* **Exercise description**
Select every line containing the word "about" from the material, and copy those lines.

^^^^^^^^

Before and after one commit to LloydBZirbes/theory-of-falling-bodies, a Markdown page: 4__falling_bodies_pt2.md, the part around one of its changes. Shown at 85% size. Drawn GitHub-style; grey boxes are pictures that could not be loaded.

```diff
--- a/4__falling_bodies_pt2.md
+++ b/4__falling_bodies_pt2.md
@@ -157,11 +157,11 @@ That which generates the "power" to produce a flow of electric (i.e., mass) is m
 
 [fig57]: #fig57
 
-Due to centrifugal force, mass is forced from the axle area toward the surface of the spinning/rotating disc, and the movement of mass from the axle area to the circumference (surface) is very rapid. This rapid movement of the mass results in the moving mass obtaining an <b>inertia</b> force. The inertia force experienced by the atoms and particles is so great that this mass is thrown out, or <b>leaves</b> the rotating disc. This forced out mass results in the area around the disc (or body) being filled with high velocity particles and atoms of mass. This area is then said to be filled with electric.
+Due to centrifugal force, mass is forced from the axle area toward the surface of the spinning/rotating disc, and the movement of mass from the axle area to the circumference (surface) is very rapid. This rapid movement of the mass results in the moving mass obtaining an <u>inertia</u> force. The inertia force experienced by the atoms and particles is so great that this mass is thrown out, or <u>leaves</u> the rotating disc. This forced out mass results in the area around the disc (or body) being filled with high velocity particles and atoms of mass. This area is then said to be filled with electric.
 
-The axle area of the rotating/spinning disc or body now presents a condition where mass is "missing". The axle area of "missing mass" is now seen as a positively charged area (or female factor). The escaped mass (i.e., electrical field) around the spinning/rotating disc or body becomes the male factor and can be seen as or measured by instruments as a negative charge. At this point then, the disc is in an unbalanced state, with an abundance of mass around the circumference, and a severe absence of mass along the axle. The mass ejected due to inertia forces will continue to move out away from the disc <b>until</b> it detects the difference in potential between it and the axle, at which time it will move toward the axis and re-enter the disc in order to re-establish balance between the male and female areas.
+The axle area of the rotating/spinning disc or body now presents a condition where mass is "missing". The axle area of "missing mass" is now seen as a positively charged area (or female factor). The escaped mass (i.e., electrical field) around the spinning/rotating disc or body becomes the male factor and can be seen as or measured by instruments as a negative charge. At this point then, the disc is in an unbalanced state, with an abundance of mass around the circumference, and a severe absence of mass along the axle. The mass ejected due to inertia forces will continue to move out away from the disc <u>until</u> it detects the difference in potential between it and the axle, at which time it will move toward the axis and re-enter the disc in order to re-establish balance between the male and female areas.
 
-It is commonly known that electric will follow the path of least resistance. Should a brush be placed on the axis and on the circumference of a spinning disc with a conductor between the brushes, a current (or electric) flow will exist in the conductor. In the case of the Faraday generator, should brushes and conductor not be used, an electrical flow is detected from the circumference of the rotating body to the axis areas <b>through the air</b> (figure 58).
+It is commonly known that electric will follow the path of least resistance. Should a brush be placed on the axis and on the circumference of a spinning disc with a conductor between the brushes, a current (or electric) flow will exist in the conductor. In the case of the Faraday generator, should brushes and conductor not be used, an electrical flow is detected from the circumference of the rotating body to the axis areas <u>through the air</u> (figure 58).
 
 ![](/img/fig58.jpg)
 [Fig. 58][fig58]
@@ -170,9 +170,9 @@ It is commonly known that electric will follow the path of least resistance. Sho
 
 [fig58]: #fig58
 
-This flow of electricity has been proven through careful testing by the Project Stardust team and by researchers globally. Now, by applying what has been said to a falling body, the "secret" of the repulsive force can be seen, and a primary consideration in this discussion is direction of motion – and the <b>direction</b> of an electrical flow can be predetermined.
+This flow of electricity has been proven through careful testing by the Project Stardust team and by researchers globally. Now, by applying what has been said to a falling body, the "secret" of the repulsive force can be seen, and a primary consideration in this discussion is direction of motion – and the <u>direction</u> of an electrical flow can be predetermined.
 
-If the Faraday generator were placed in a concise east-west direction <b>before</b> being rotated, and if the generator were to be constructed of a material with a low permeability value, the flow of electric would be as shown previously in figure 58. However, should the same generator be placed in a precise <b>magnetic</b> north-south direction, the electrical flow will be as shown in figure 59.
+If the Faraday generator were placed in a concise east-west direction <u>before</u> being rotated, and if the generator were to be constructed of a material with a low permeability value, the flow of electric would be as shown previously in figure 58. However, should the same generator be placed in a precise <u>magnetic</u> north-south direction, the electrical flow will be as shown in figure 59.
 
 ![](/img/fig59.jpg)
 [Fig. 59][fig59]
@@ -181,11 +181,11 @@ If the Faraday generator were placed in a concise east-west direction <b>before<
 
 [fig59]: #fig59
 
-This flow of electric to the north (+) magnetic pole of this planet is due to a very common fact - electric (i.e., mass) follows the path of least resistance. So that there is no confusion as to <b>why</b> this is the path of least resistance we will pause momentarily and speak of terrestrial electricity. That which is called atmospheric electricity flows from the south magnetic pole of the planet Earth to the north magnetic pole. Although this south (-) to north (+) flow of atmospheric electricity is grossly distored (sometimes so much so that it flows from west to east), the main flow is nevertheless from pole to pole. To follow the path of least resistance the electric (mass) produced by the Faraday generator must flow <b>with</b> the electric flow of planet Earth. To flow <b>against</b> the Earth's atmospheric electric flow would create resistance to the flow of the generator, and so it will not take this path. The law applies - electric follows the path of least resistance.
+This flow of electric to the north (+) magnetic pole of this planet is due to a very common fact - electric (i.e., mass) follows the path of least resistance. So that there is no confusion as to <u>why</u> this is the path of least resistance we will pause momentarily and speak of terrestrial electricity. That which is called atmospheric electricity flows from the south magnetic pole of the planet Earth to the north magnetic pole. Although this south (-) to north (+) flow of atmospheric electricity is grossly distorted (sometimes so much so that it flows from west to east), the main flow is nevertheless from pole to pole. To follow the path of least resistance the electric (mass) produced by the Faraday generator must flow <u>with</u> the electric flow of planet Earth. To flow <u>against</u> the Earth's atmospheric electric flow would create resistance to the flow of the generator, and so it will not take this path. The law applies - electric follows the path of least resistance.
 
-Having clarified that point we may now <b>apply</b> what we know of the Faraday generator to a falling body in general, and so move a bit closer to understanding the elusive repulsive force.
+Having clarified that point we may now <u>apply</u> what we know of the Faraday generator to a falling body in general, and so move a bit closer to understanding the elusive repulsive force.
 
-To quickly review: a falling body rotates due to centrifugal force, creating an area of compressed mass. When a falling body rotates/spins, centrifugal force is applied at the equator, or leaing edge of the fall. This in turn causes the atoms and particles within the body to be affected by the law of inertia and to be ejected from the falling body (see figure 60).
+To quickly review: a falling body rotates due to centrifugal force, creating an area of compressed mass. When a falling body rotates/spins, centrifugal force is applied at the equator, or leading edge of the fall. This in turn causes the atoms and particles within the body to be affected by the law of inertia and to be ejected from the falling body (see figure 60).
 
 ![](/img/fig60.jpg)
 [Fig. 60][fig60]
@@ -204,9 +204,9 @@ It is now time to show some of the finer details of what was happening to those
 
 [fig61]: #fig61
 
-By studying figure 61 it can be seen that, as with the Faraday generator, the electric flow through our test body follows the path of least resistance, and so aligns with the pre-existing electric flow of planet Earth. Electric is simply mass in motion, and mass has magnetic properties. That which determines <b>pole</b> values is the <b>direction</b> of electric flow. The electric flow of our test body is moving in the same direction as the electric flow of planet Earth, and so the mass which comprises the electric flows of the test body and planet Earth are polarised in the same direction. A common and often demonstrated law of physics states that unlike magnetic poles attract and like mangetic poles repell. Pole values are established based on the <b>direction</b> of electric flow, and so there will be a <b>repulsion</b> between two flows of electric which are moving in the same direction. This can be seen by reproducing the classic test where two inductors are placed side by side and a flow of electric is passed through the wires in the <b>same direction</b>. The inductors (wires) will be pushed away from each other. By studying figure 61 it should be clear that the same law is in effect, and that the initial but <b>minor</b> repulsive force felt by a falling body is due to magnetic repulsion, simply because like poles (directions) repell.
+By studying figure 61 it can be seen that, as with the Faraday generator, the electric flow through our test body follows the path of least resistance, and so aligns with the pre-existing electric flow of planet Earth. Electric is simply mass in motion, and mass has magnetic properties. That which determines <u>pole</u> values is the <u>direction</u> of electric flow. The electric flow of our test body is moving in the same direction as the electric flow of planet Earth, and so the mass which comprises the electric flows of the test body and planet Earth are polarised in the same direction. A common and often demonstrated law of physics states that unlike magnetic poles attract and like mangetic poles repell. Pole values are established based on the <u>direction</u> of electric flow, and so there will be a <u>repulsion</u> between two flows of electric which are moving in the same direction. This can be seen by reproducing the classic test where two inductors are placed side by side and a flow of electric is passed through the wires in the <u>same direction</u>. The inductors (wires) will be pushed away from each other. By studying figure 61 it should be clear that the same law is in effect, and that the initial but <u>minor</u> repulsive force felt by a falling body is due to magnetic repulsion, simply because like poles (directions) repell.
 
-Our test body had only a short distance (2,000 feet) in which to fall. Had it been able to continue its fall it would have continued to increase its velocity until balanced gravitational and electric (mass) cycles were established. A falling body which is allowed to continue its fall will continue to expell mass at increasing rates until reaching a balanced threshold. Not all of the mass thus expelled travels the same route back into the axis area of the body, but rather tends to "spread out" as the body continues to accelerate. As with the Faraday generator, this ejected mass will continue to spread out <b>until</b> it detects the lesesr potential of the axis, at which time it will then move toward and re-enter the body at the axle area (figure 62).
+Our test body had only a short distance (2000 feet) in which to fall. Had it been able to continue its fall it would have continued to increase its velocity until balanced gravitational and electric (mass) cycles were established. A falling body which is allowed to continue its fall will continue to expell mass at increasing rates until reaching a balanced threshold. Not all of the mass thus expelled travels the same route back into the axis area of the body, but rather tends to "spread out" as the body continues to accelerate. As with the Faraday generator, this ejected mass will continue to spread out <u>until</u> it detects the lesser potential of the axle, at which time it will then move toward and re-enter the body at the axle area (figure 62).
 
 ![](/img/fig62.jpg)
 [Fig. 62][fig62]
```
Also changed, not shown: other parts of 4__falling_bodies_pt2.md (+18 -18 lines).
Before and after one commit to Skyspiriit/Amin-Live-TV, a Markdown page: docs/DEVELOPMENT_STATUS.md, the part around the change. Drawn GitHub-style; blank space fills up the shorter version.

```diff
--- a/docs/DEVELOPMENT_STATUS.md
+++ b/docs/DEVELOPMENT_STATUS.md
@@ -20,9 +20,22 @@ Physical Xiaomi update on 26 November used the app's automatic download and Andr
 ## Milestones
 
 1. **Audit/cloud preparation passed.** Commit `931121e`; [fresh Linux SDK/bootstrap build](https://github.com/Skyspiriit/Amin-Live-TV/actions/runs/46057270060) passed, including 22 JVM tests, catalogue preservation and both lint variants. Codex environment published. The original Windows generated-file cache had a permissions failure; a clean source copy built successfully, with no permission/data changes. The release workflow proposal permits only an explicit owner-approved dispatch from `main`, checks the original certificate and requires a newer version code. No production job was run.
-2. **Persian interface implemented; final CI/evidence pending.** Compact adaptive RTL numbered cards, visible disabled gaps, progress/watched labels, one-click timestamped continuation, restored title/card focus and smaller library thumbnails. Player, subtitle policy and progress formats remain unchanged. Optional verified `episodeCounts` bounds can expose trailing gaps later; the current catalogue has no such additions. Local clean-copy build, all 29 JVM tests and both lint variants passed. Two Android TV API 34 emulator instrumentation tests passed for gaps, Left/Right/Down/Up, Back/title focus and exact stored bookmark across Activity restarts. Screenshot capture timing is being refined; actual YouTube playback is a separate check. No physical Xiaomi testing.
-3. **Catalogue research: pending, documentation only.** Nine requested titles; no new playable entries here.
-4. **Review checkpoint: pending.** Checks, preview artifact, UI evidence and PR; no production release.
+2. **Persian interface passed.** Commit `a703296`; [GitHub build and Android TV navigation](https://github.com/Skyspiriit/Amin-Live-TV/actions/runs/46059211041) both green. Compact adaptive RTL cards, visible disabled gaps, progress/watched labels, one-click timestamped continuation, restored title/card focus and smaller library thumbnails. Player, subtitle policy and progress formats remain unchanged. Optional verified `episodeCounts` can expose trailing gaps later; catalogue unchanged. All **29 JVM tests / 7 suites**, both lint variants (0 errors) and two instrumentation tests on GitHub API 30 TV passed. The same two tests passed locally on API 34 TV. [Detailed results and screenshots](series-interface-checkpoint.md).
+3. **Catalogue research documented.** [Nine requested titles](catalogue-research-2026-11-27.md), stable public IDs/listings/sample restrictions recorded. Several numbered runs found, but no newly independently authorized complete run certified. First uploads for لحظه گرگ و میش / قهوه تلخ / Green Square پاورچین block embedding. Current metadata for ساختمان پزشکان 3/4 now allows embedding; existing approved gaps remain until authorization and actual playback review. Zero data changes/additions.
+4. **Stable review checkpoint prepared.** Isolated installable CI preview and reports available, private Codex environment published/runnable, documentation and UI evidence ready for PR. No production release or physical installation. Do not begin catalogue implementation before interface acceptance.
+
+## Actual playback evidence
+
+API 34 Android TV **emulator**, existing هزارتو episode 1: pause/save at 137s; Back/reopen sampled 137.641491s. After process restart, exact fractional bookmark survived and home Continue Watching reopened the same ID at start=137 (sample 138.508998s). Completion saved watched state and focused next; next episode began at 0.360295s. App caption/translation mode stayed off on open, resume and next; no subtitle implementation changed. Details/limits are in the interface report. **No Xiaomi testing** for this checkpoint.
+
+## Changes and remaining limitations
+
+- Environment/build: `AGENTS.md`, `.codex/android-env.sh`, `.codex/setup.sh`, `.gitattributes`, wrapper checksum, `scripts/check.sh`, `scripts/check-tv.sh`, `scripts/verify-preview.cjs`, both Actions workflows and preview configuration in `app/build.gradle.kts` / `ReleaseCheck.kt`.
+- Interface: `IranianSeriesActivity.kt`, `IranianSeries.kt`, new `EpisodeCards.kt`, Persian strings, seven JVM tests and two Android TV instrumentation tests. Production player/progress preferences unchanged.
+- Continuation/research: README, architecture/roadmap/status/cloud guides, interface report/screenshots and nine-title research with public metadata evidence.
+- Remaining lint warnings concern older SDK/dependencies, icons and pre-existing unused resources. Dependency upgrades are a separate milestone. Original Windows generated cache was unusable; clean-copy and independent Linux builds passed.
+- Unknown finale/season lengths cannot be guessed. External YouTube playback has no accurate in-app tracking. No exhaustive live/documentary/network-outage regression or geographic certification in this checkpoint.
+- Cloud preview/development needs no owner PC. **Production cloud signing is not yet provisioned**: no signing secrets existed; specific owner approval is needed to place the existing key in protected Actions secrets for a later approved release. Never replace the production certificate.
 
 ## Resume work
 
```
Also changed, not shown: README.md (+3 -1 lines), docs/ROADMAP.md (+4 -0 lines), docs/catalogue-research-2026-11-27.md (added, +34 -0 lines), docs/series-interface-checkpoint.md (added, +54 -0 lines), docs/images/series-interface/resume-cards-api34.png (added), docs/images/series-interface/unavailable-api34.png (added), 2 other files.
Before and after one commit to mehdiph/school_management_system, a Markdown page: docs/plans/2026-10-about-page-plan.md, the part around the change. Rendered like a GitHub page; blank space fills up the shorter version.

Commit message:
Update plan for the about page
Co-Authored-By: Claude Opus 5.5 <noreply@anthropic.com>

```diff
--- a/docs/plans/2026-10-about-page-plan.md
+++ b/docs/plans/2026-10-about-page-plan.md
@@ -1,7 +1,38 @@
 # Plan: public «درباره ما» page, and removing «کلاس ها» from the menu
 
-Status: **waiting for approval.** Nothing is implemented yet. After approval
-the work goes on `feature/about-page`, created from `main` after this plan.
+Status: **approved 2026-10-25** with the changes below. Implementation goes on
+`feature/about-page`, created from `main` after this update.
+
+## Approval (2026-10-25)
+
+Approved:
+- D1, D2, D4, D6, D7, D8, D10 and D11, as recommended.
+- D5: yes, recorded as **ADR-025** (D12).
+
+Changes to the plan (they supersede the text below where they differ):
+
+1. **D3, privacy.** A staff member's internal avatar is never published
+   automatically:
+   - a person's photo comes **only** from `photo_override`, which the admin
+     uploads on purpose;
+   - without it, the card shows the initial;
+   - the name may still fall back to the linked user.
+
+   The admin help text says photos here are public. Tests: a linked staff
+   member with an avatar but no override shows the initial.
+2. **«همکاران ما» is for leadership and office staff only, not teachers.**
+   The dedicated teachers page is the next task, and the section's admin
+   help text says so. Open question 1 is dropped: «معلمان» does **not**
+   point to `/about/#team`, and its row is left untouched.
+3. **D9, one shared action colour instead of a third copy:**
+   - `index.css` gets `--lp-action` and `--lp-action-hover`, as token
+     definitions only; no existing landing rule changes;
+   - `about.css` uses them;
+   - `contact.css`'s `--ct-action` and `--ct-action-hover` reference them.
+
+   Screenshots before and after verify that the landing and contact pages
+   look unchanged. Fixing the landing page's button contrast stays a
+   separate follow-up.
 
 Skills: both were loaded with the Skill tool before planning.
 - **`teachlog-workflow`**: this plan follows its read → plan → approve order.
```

^^^^^^^^

* **Written solution**
Before and after one commit to mehdiph/school_management_system, a Markdown page: docs/plans/2026-10-about-page-plan.md, the part around the change. Rendered like a GitHub page; blank space fills up the shorter version.
Update plan for the about page
--- a/docs/plans/2026-10-about-page-plan.md
+++ b/docs/plans/2026-10-about-page-plan.md
-the work goes on `feature/about-page`, created from `main` after this plan.
+`feature/about-page`, created from `main` after this update.
+   point to `/about/#team`, and its row is left untouched.
+   - `about.css` uses them;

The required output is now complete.